----- PROVIDED INFORMATION
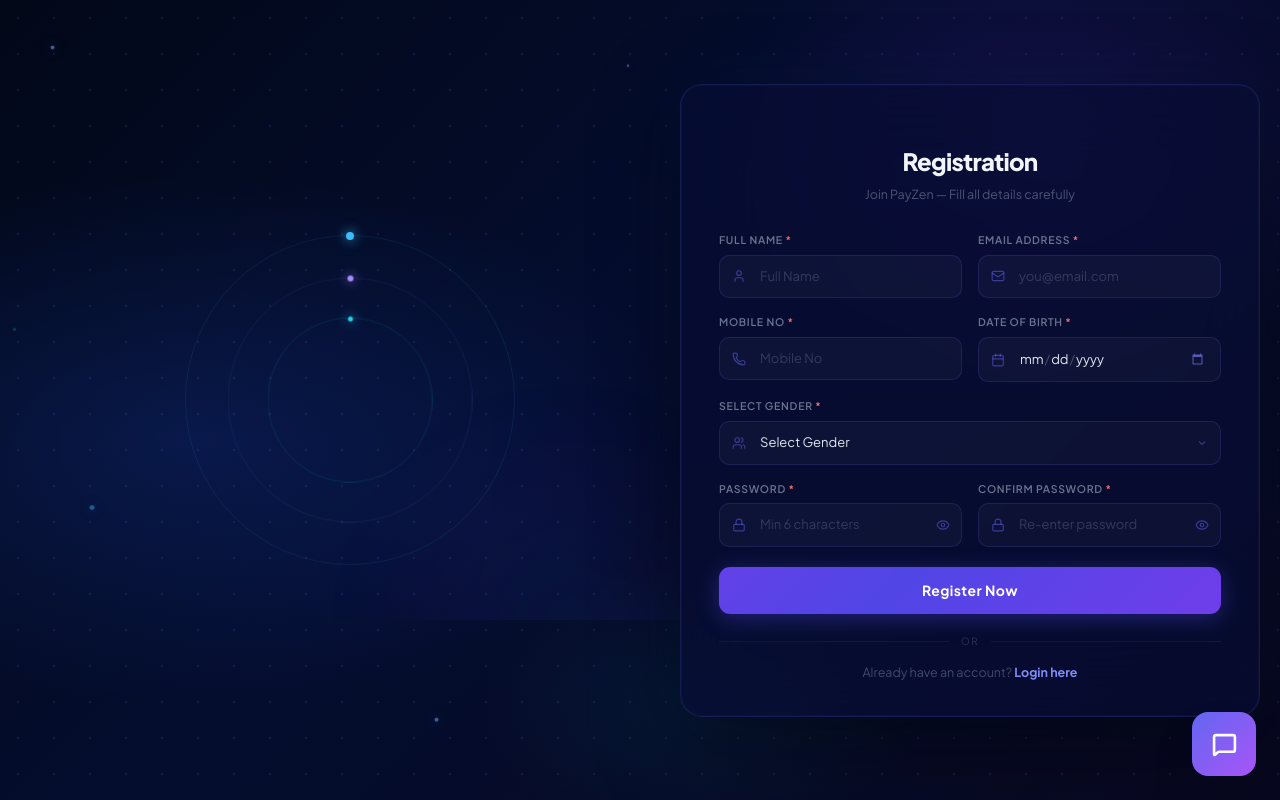
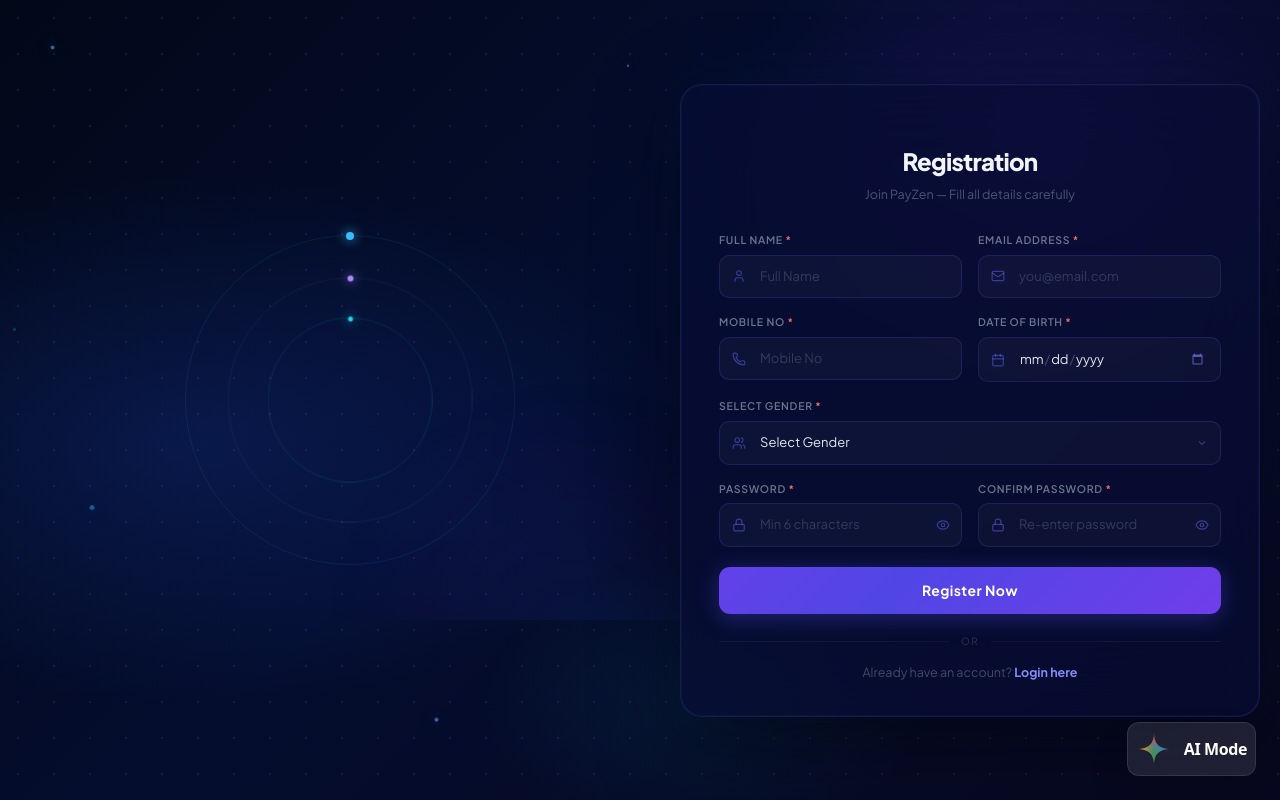
Before and after one commit to ChetanPatil0203/Bank_Frontend-, a React (Create React App) app in the folder frontend/: page /registration in a window 1280 px wide. Built offline with nearby package versions, Linux system fonts and the light colour scheme.

Commit message:
Update AI Chat

```diff
--- a/frontend/src/components/AIChat/AIChat.jsx
+++ b/frontend/src/components/AIChat/AIChat.jsx
@@ -104,13 +104,65 @@ const AIChat = () => {
                 onChange={(e) => console.log(e.target.files[0])}
             />
 
-            {/* Floating Toggle Button - Always Chat Icon */}
+            {/* Floating Toggle Button - Transparent with Image Colors */}
             <button
-                className={`${brandGradient} w-14 h-14 md:w-16 md:h-16 rounded-2xl text-white shadow-2xl flex items-center justify-center transition-all duration-300 hover:scale-105 active:scale-95 focus:outline-none p-4`}
+                className="fixed bottom-4 right-4 md:bottom-6 md:right-6 z-[9999] bg-transparent border border-white/10 backdrop-blur-md rounded-xl shadow-2xl flex items-center justify-center gap-3 transition-all duration-300 bg-white/10 p-2 px-2 md:px-2"
                 onClick={handleToggle}
                 aria-label="Toggle AI Assistant"
             >
-                <MessageSquare size={window.innerWidth < 768 ? 20 : 25} strokeWidth={2.5} />
+                <svg
+                    viewBox="0 0 24 24"
+                    fill="none"
+                    xmlns="http://www.w3.org/2000/svg"
+                    className="w-[32px] h-[32px] md:w-[36px] md:h-[36px] shrink-0 transition-transform duration-300 group-hover:scale-110"
+                >
+                    <defs>
+                        {/* Deep Ruby Red - Top */}
+                        <radialGradient id="gemini_dark_red" cx="12" cy="8" r="10" gradientUnits="userSpaceOnUse">
+                            <stop offset="0%" stopColor="#D93025" />
+                            <stop offset="100%" stopColor="#D93025" stopOpacity="0" />
+                        </radialGradient>
+
+                        {/* Deep Cobalt Blue - Right */}
+                        <radialGradient id="gemini_dark_blue" cx="16" cy="12" r="10" gradientUnits="userSpaceOnUse">
+                            <stop offset="5%" stopColor="#1967D2" />
+                            <stop offset="100%" stopColor="#1967D2" stopOpacity="0" />
+                        </radialGradient>
+
+                        {/* Deep Vivid Amber - Left */}
+                        <radialGradient id="gemini_dark_yellow" cx="8" cy="12" r="10" gradientUnits="userSpaceOnUse">
+                            <stop offset="5%" stopColor="#F9AB00" />
+                            <stop offset="100%" stopColor="#F9AB00" stopOpacity="0" />
+                        </radialGradient>
+
+                        {/* Deep Forest Green - Bottom */}
+                        <radialGradient id="gemini_dark_green" cx="12" cy="16" r="10" gradientUnits="userSpaceOnUse">
+                            <stop offset="5%" stopColor="#188038" />
+                            <stop offset="100%" stopColor="#188038" stopOpacity="0" />
+                        </radialGradient>
+                    </defs>
+
+                    {/* Shadow base for depth */}
+                    <path
+                        d="M12 0C12 9 15 12 24 12C15 12 12 15 12 24C12 15 9 12 0 12C9 12 12 9 12 0Z"
+                        fill="black"
+                        fillOpacity="0.1"
+                    />
+
+                    {/* The Star Layers with Darker, Richer Colors */}
+                    <path d="M12 0C12 9 15 12 24 12C15 12 12 15 12 24C12 15 9 12 0 12C9 12 12 9 12 0Z" fill="url(#gemini_dark_yellow)" />
+                    <path d="M12 0C12 9 15 12 24 12C15 12 12 15 12 24C12 15 9 12 0 12C9 12 12 9 12 0Z" fill="url(#gemini_dark_red)" />
+                    <path d="M12 0C12 9 15 12 24 12C15 12 12 15 12 24C12 15 9 12 0 12C9 12 12 9 12 0Z" fill="url(#gemini_dark_blue)" />
+                    <path d="M12 0C12 9 15 12 24 12C15 12 12 15 12 24C12 15 9 12 0 12C9 12 12 9 12 0Z" fill="url(#gemini_dark_green)" />
+
+                    {/* High-Contrast center point */}
+                    <path
+                        d="M12 0C12 9 15 12 24 12C15 12 12 15 12 24C12 15 9 12 0 12C9 12 12 9 12 0Z"
+                        fill="white"
+                        fillOpacity="0.15"
+                    />
+                </svg>
+                <span className="font-semibold text-white tracking-tight">AI Mode</span>
             </button>
 
             {/* Chat Panel - Mobile Responsive */}
```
----------
* **YOUR OBJECTIVE**
Each entry above must be repeated word for word, minus its images.

* **TASK RESPONSE**
Before and after one commit to ChetanPatil0203/Bank_Frontend-, a React (Create React App) app in the folder frontend/: page /registration in a window 1280 px wide. Built offline with nearby package versions, Linux system fonts and the light colour scheme.

Commit message:
Update AI Chat

```diff
--- a/frontend/src/components/AIChat/AIChat.jsx
+++ b/frontend/src/components/AIChat/AIChat.jsx
@@ -104,13 +104,65 @@ const AIChat = () => {
                 onChange={(e) => console.log(e.target.files[0])}
             />
 
-            {/* Floating Toggle Button - Always Chat Icon */}
+            {/* Floating Toggle Button - Transparent with Image Colors */}
             <button
-                className={`${brandGradient} w-14 h-14 md:w-16 md:h-16 rounded-2xl text-white shadow-2xl flex items-center justify-center transition-all duration-300 hover:scale-105 active:scale-95 focus:outline-none p-4`}
+                className="fixed bottom-4 right-4 md:bottom-6 md:right-6 z-[9999] bg-transparent border border-white/10 backdrop-blur-md rounded-xl shadow-2xl flex items-center justify-center gap-3 transition-all duration-300 bg-white/10 p-2 px-2 md:px-2"
                 onClick={handleToggle}
                 aria-label="Toggle AI Assistant"
             >
-                <MessageSquare size={window.innerWidth < 768 ? 20 : 25} strokeWidth={2.5} />
+                <svg
+                    viewBox="0 0 24 24"
+                    fill="none"
+                    xmlns="http://www.w3.org/2000/svg"
+                    className="w-[32px] h-[32px] md:w-[36px] md:h-[36px] shrink-0 transition-transform duration-300 group-hover:scale-110"
+                >
+                    <defs>
+                        {/* Deep Ruby Red - Top */}
+                        <radialGradient id="gemini_dark_red" cx="12" cy="8" r="10" gradientUnits="userSpaceOnUse">
+                            <stop offset="0%" stopColor="#D93025" />
+                            <stop offset="100%" stopColor="#D93025" stopOpacity="0" />
+                        </radialGradient>
+
+                        {/* Deep Cobalt Blue - Right */}
+                        <radialGradient id="gemini_dark_blue" cx="16" cy="12" r="10" gradientUnits="userSpaceOnUse">
+                            <stop offset="5%" stopColor="#1967D2" />
+                            <stop offset="100%" stopColor="#1967D2" stopOpacity="0" />
+                        </radialGradient>
+
+                        {/* Deep Vivid Amber - Left */}
+                        <radialGradient id="gemini_dark_yellow" cx="8" cy="12" r="10" gradientUnits="userSpaceOnUse">
+                            <stop offset="5%" stopColor="#F9AB00" />
+                            <stop offset="100%" stopColor="#F9AB00" stopOpacity="0" />
+                        </radialGradient>
+
+                        {/* Deep Forest Green - Bottom */}
+                        <radialGradient id="gemini_dark_green" cx="12" cy="16" r="10" gradientUnits="userSpaceOnUse">
+                            <stop offset="5%" stopColor="#188038" />
+                            <stop offset="100%" stopColor="#188038" stopOpacity="0" />
+                        </radialGradient>
+                    </defs>
+
+                    {/* Shadow base for depth */}
+                    <path
+                        d="M12 0C12 9 15 12 24 12C15 12 12 15 12 24C12 15 9 12 0 12C9 12 12 9 12 0Z"
+                        fill="black"
+                        fillOpacity="0.1"
+                    />
+
+                    {/* The Star Layers with Darker, Richer Colors */}
+                    <path d="M12 0C12 9 15 12 24 12C15 12 12 15 12 24C12 15 9 12 0 12C9 12 12 9 12 0Z" fill="url(#gemini_dark_yellow)" />
+                    <path d="M12 0C12 9 15 12 24 12C15 12 12 15 12 24C12 15 9 12 0 12C9 12 12 9 12 0Z" fill="url(#gemini_dark_red)" />
+                    <path d="M12 0C12 9 15 12 24 12C15 12 12 15 12 24C12 15 9 12 0 12C9 12 12 9 12 0Z" fill="url(#gemini_dark_blue)" />
+                    <path d="M12 0C12 9 15 12 24 12C15 12 12 15 12 24C12 15 9 12 0 12C9 12 12 9 12 0Z" fill="url(#gemini_dark_green)" />
+
+                    {/* High-Contrast center point */}
+                    <path
+                        d="M12 0C12 9 15 12 24 12C15 12 12 15 12 24C12 15 9 12 0 12C9 12 12 9 12 0Z"
+                        fill="white"
+                        fillOpacity="0.15"
+                    />
+                </svg>
+                <span className="font-semibold text-white tracking-tight">AI Mode</span>
             </button>
 
             {/* Chat Panel - Mobile Responsive */}
```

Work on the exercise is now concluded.